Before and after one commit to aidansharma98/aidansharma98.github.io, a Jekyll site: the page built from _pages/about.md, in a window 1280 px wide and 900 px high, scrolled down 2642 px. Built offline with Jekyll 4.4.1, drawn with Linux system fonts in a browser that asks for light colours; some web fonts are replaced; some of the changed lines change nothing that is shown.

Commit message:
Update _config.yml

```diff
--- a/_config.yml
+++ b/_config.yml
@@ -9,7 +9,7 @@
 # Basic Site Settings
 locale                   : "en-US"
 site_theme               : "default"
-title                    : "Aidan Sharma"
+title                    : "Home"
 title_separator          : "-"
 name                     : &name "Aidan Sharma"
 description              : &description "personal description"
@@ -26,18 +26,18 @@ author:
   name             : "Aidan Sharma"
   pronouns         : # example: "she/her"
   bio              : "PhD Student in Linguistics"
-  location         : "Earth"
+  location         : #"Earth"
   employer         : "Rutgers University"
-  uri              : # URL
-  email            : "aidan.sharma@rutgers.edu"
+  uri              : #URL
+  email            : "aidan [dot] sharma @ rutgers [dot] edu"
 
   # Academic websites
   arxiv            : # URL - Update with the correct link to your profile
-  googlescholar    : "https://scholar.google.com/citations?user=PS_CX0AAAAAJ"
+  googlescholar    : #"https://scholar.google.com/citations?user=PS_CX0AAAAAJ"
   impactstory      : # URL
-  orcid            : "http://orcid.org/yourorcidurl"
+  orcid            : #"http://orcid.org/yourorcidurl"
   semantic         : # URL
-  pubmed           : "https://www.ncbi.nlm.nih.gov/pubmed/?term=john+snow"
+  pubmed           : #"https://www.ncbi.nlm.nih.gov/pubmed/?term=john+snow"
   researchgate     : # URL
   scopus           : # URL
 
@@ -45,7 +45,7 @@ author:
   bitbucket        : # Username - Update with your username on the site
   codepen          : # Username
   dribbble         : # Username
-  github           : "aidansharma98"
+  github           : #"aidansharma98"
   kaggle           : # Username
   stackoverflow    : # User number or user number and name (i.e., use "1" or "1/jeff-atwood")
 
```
————
Exercise aim
Retype the listing above, exactly and in full.

Task output
Before and after one commit to aidansharma98/aidansharma98.github.io, a Jekyll site: the page built from _pages/about.md, in a window 1280 px wide and 900 px high, scrolled down 2642 px. Built offline with Jekyll 4.4.1, drawn with Linux system fonts in a browser that asks for light colours; some web fonts are replaced; some of the changed lines change nothing that is shown.

Commit message:
Update _config.yml

```diff
--- a/_config.yml
+++ b/_config.yml
@@ -9,7 +9,7 @@
 # Basic Site Settings
 locale                   : "en-US"
 site_theme               : "default"
-title                    : "Aidan Sharma"
+title                    : "Home"
 title_separator          : "-"
 name                     : &name "Aidan Sharma"
 description              : &description "personal description"
@@ -26,18 +26,18 @@ author:
   name             : "Aidan Sharma"
   pronouns         : # example: "she/her"
   bio              : "PhD Student in Linguistics"
-  location         : "Earth"
+  location         : #"Earth"
   employer         : "Rutgers University"
-  uri              : # URL
-  email            : "aidan.sharma@rutgers.edu"
+  uri              : #URL
+  email            : "aidan [dot] sharma @ rutgers [dot] edu"
 
   # Academic websites
   arxiv            : # URL - Update with the correct link to your profile
-  googlescholar    : "https://scholar.google.com/citations?user=PS_CX0AAAAAJ"
+  googlescholar    : #"https://scholar.google.com/citations?user=PS_CX0AAAAAJ"
   impactstory      : # URL
-  orcid            : "http://orcid.org/yourorcidurl"
+  orcid            : #"http://orcid.org/yourorcidurl"
   semantic         : # URL
-  pubmed           : "https://www.ncbi.nlm.nih.gov/pubmed/?term=john+snow"
+  pubmed           : #"https://www.ncbi.nlm.nih.gov/pubmed/?term=john+snow"
   researchgate     : # URL
   scopus           : # URL
 
@@ -45,7 +45,7 @@ author:
   bitbucket        : # Username - Update with your username on the site
   codepen          : # Username
   dribbble         : # Username
-  github           : "aidansharma98"
+  github           : #"aidansharma98"
   kaggle           : # Username
   stackoverflow    : # User number or user number and name (i.e., use "1" or "1/jeff-atwood")
 
```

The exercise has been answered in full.